Author | Nicole Hostetter
The other day my daughter asked to help slice tomatoes with me.
I scanned the pre-dinner scene in our kitchen: Dishes to be washed, a salad to be mixed, burger buns to be warmed, burgers to be put on the grill, drinks to get on the table, and tomatoes to be sliced for the burgers.
Helping my almost-five-year-old with this task would take away time from chores that really needed to get done. And my daughter’s idea of “helping” would really just turn out to make more work for me. More mess to clean. More tomatoes massacred.
But I looked at her face, her eyes hopeful.
“Sure,” I said, and handed her a small knife and a tomato. “Be sure to watch your fingers like we talked about.”
And we cut the tomatoes.
Helping her help me took time away from the other things I needed to do. But saying yes was just as important as those other tasks, if not more.
By taking my daughter up on her offer, I validated her desire to help, and showed her she was an important worker in our house who could contribute in a meaningful way. I hoped that by saying yes, I might encourage her to help again in the future.
Chore charts and sticker charts and schedules and allowances all have their place in the parents’ arsenal. But for me, in my stage of life with a preschooler and a toddler, I’m trying to do things organically and grow the “helper seeds” my little ones want to plant.
I trace this approach back to my days as an elementary school teacher, before I became a full-time mom.
When I was teaching, there was one goal above all others when it came to creating a thriving learning environment: Provide your students with ample opportunities for authentic, or real-world, learning.
The thinking goes that children who come to learning with a genuine interest are going to be more invested than those who are forced to learn without context or without a personal connection.

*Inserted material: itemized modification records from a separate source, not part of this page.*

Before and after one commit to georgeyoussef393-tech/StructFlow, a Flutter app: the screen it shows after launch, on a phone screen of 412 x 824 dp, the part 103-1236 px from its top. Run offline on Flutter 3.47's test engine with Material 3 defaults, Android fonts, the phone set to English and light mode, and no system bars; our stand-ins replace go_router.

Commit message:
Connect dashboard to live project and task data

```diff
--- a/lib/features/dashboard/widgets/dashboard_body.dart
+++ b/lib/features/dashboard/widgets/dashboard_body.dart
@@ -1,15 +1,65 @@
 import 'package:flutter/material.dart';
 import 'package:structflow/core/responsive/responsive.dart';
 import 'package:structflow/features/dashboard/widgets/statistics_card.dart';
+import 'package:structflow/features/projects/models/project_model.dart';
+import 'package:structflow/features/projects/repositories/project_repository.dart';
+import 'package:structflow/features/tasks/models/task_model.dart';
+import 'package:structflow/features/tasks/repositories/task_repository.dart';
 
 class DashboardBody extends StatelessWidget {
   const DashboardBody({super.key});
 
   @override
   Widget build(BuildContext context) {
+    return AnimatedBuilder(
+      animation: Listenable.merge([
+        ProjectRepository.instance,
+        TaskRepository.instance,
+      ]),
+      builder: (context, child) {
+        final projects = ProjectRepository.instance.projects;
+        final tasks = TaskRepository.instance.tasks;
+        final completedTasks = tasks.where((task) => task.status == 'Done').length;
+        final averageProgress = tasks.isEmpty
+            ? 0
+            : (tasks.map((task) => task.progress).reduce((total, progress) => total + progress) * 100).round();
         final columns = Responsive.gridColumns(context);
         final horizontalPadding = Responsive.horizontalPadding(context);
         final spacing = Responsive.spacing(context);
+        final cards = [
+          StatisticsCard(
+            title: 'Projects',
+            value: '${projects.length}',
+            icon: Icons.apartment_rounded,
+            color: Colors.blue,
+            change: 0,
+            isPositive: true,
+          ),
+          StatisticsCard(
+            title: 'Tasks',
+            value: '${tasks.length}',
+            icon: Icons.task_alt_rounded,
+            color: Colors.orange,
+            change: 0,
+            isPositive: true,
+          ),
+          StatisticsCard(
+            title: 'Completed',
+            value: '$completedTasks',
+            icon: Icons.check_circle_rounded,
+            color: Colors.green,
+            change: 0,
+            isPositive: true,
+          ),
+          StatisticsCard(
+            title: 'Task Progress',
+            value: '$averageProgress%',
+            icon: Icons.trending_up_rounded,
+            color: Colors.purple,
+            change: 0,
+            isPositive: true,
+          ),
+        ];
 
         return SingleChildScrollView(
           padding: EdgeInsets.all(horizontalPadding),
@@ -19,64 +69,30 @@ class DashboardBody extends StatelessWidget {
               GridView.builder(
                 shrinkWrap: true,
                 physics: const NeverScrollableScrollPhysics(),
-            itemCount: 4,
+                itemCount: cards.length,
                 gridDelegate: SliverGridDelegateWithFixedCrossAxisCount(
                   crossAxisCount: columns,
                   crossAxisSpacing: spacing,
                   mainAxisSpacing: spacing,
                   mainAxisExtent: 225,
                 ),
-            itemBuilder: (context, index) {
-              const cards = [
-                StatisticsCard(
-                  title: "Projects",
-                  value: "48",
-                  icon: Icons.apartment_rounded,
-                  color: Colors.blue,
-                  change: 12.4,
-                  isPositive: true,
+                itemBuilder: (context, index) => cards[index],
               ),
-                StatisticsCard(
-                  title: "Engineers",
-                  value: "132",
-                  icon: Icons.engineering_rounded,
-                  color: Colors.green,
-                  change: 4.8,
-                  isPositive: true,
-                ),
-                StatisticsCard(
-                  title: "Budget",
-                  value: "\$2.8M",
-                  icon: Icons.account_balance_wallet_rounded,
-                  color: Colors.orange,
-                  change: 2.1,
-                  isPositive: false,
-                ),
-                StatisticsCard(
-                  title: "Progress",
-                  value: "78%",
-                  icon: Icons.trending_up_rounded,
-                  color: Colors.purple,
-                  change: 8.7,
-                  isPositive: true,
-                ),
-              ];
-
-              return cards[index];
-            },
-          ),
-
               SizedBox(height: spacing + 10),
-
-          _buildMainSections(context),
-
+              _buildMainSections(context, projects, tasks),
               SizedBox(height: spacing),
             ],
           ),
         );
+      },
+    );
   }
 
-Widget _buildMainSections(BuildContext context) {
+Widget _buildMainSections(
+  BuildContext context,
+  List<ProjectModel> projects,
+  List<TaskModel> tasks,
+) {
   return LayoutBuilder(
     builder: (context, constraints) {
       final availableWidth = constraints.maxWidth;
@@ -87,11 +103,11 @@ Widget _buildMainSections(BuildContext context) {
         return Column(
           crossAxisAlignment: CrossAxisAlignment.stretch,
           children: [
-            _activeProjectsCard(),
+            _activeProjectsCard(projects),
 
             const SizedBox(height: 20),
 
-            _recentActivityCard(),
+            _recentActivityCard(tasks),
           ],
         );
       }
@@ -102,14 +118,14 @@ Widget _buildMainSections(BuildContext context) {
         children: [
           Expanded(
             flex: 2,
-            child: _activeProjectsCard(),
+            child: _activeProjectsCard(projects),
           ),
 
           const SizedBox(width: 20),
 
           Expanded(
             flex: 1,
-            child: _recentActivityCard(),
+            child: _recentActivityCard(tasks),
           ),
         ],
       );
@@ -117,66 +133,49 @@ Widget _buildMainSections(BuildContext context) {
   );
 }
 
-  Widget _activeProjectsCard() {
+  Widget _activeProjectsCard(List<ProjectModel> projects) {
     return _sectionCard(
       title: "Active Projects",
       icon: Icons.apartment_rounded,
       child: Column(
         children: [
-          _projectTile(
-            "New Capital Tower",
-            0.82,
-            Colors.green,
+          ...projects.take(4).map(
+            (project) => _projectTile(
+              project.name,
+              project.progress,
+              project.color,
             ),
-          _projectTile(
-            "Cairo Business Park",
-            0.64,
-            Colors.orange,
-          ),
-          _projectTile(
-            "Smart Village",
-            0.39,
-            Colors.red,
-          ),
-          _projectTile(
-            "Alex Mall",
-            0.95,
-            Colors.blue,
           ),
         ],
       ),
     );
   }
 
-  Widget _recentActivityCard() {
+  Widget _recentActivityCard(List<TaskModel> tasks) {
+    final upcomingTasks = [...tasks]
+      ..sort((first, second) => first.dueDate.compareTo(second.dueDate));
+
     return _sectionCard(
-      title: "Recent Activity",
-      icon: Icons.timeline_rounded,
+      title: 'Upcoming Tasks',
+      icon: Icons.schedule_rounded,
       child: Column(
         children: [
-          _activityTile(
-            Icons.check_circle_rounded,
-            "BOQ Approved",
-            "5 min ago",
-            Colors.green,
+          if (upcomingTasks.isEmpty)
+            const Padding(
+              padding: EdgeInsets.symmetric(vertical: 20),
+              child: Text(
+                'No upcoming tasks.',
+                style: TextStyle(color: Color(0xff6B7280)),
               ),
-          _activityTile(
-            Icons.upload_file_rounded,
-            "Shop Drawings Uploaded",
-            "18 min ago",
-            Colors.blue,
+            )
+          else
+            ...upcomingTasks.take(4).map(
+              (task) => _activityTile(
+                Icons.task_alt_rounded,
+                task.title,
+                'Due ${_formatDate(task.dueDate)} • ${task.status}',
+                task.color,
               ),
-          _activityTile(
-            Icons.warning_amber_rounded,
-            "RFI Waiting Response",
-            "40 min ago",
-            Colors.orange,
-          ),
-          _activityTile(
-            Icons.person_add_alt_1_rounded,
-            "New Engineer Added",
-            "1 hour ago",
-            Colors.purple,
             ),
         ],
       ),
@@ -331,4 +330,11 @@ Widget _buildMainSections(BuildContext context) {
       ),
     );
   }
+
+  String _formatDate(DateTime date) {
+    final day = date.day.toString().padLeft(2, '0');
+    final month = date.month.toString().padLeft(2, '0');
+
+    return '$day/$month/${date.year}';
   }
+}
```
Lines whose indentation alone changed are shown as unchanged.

This framework for a classroom has translated nicely into parenthood, where there is no curriculum or how-to guide with standards neatly laid out (for better or for worse!). Instead, our kids learn by watching us, and by letting them help.
National Public Radio’s Life Kit Podcast team did a fascinating episode on this very topic recently. And what they found was that a real difference exists in how kids’ relationship to helping and chores develops based on their involvement at a young age with tasks around the house.

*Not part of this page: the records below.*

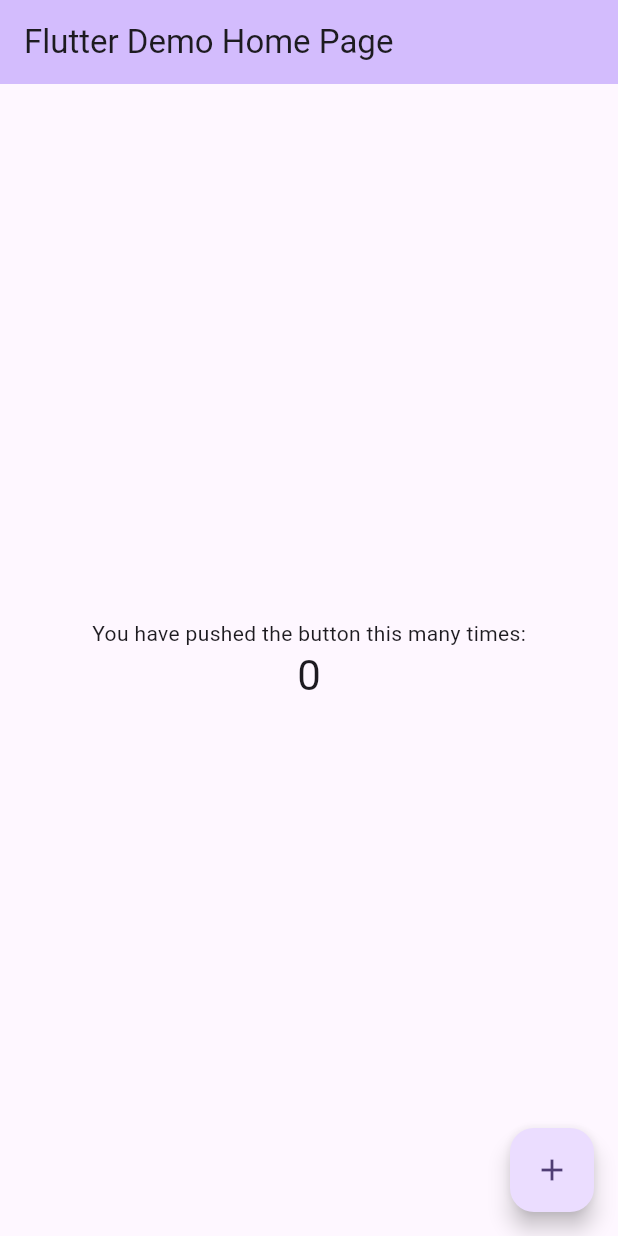
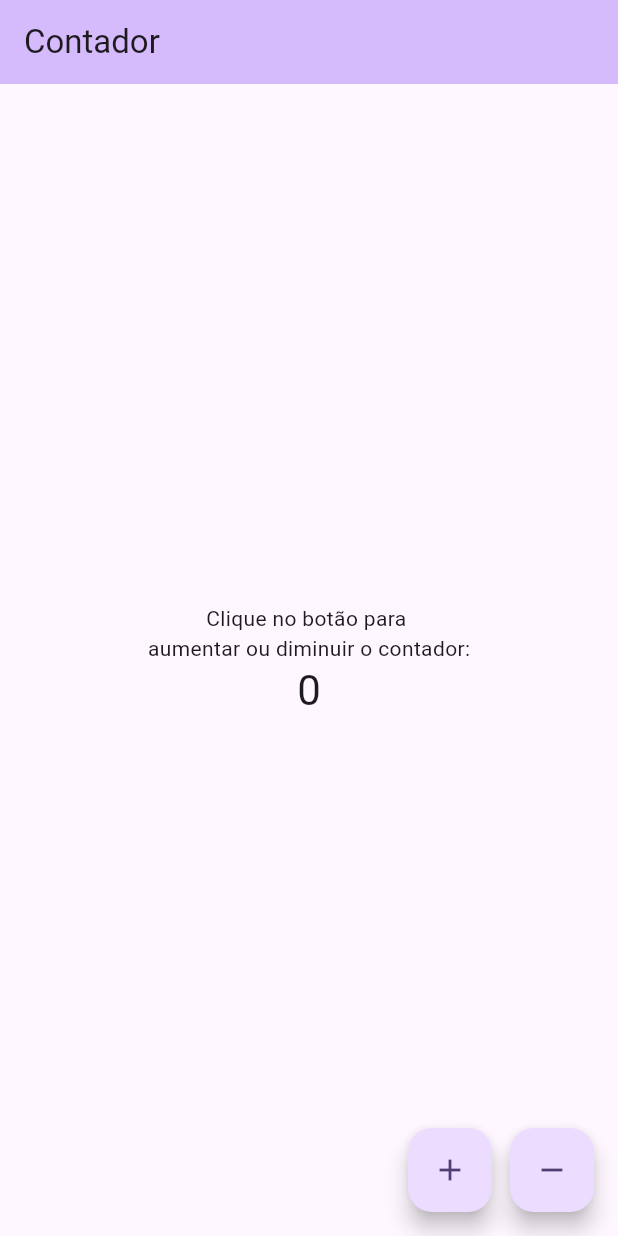
Before and after one commit to CleberPaiva/appflutter, a Flutter app: the screen it shows after launch, on a phone screen of 412 x 824 dp. Run offline on Flutter 3.47's test engine with Material 3 defaults, Android fonts, the phone set to English and light mode, and no system bars.

```diff
--- a/lib/main.dart
+++ b/lib/main.dart
@@ -11,42 +11,19 @@ class MyApp extends StatelessWidget {
   @override
   Widget build(BuildContext context) {
     return MaterialApp(
-      title: 'Flutter Demo',
+      title: 'Contador',
       theme: ThemeData(
-        // This is the theme of your application.
-        //
-        // TRY THIS: Try running your application with "flutter run". You'll see
-        // the application has a purple toolbar. Then, without quitting the app,
-        // try changing the seedColor in the colorScheme below to Colors.green
-        // and then invoke "hot reload" (save your changes or press the "hot
-        // reload" button in a Flutter-supported IDE, or press "r" if you used
-        // the command line to start the app).
-        //
-        // Notice that the counter didn't reset back to zero; the application
-        // state is not lost during the reload. To reset the state, use hot
-        // restart instead.
-        //
-        // This works for code too, not just values: Most code changes can be
-        // tested with just a hot reload.
-        colorScheme: ColorScheme.fromSeed(seedColor: Colors.deepPurple),
+        colorScheme: ColorScheme.fromSeed(
+            seedColor: const Color.fromARGB(255, 12, 4, 27)),
         useMaterial3: true,
       ),
-      home: const MyHomePage(title: 'Flutter Demo Home Page'),
+      home: const MyHomePage(title: 'Contador'),
     );
   }
 }
 
 class MyHomePage extends StatefulWidget {
   const MyHomePage({super.key, required this.title});
-
-  // This widget is the home page of your application. It is stateful, meaning
-  // that it has a State object (defined below) that contains fields that affect
-  // how it looks.
-
-  // This class is the configuration for the state. It holds the values (in this
-  // case the title) provided by the parent (in this case the App widget) and
-  // used by the build method of the State. Fields in a Widget subclass are
-  // always marked "final".
 
   final String title;
 
@@ -59,54 +36,32 @@ class _MyHomePageState extends State<MyHomePage> {
 
   void _incrementCounter() {
     setState(() {
-      // This call to setState tells the Flutter framework that something has
-      // changed in this State, which causes it to rerun the build method below
-      // so that the display can reflect the updated values. If we changed
-      // _counter without calling setState(), then the build method would not be
-      // called again, and so nothing would appear to happen.
       _counter++;
+    });
+  }
+
+  void _decrementCounter() {
+    setState(() {
+      _counter--;
     });
   }
 
   @override
   Widget build(BuildContext context) {
-    // This method is rerun every time setState is called, for instance as done
-    // by the _incrementCounter method above.
-    //
-    // The Flutter framework has been optimized to make rerunning build methods
-    // fast, so that you can just rebuild anything that needs updating rather
-    // than having to individually change instances of widgets.
     return Scaffold(
       appBar: AppBar(
-        // TRY THIS: Try changing the color here to a specific color (to
-        // Colors.amber, perhaps?) and trigger a hot reload to see the AppBar
-        // change color while the other colors stay the same.
         backgroundColor: Theme.of(context).colorScheme.inversePrimary,
-        // Here we take the value from the MyHomePage object that was created by
-        // the App.build method, and use it to set our appbar title.
         title: Text(widget.title),
       ),
       body: Center(
-        // Center is a layout widget. It takes a single child and positions it
-        // in the middle of the parent.
         child: Column(
-          // Column is also a layout widget. It takes a list of children and
-          // arranges them vertically. By default, it sizes itself to fit its
-          // children horizontally, and tries to be as tall as its parent.
-          //
-          // Column has various properties to control how it sizes itself and
-          // how it positions its children. Here we use mainAxisAlignment to
-          // center the children vertically; the main axis here is the vertical
-          // axis because Columns are vertical (the cross axis would be
-          // horizontal).
-          //
-          // TRY THIS: Invoke "debug painting" (choose the "Toggle Debug Paint"
-          // action in the IDE, or press "p" in the console), to see the
-          // wireframe for each widget.
           mainAxisAlignment: MainAxisAlignment.center,
           children: <Widget>[
             const Text(
-              'You have pushed the button this many times:',
+              'Clique no botão para ',
+            ),
+            const Text(
+              'aumentar ou diminuir o contador:',
             ),
             Text(
               '$_counter',
@@ -115,11 +70,22 @@ class _MyHomePageState extends State<MyHomePage> {
           ],
         ),
       ),
-      floatingActionButton: FloatingActionButton(
-        onPressed: _incrementCounter,
-        tooltip: 'Increment',
-        child: const Icon(Icons.add),
-      ), // This trailing comma makes auto-formatting nicer for build methods.
+      floatingActionButton: Row(
+        mainAxisAlignment: MainAxisAlignment.end,
+        children: [
+          FloatingActionButton(
+            onPressed: _incrementCounter,
+            tooltip: 'Increment',
+            child: const Icon(Icons.add),
+          ),
+          const SizedBox(width: 12), // Espaço entre os botões
+          FloatingActionButton(
+            onPressed: _decrementCounter,
+            tooltip: 'Decrement',
+            child: const Icon(Icons.remove),
+          ),
+        ],
+      ),
     );
   }
 }
```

Co-host Michaeleen Doucleff explains, “In cultures that include kids in tasks, kids are more likely to grow up and still be helpful. In cultures in which kids are excluded or separated from these tasks, parents struggle to get kids to help as they grow older.”
The research they presented recommends that rather then excluding young children from helping (because they make a mess, or they can’t do the task “right”), go ahead and give them small “subtasks” like helping to open the door when you have your hands full of grocery bags. Or letting them mix the pancake batter, or wipe down the table after a meal. These are real chores, with real utensils (as opposed to play items) and real applications. When you ask them to help with the dishes, give them a real dish to wash, even if the water and soap make a mess.
“By practicing small tasks over time, kids build up their competency and confidence in bigger tasks,” says host Maria Godoy.
So even if my daughter made a mess of the tomatoes, I’m giving her confidence in her abilities as a helper, and hopefully fostering a positive feeling in her about housework. It’s authentic learning at its best. Inspiring her to want to help again. Letting her know she is capable and able.
I’m not going to pretend I have it all figured out. I don’t. Many days my husband and I find ourselves picking up the chaos at the end of the day because we were just too tired to delegate everything or guide our kids through the endless to-do list.
So often my modus operandi is to do the chores myself. To say no.
When I fold the laundry, it gets folded neatly. When I scrub the toilets, they sparkle. When I vacuum the floor, all the corners and baseboards get vacuumed too.
But when I do it all myself, I prevent my kids from having authentic opportuni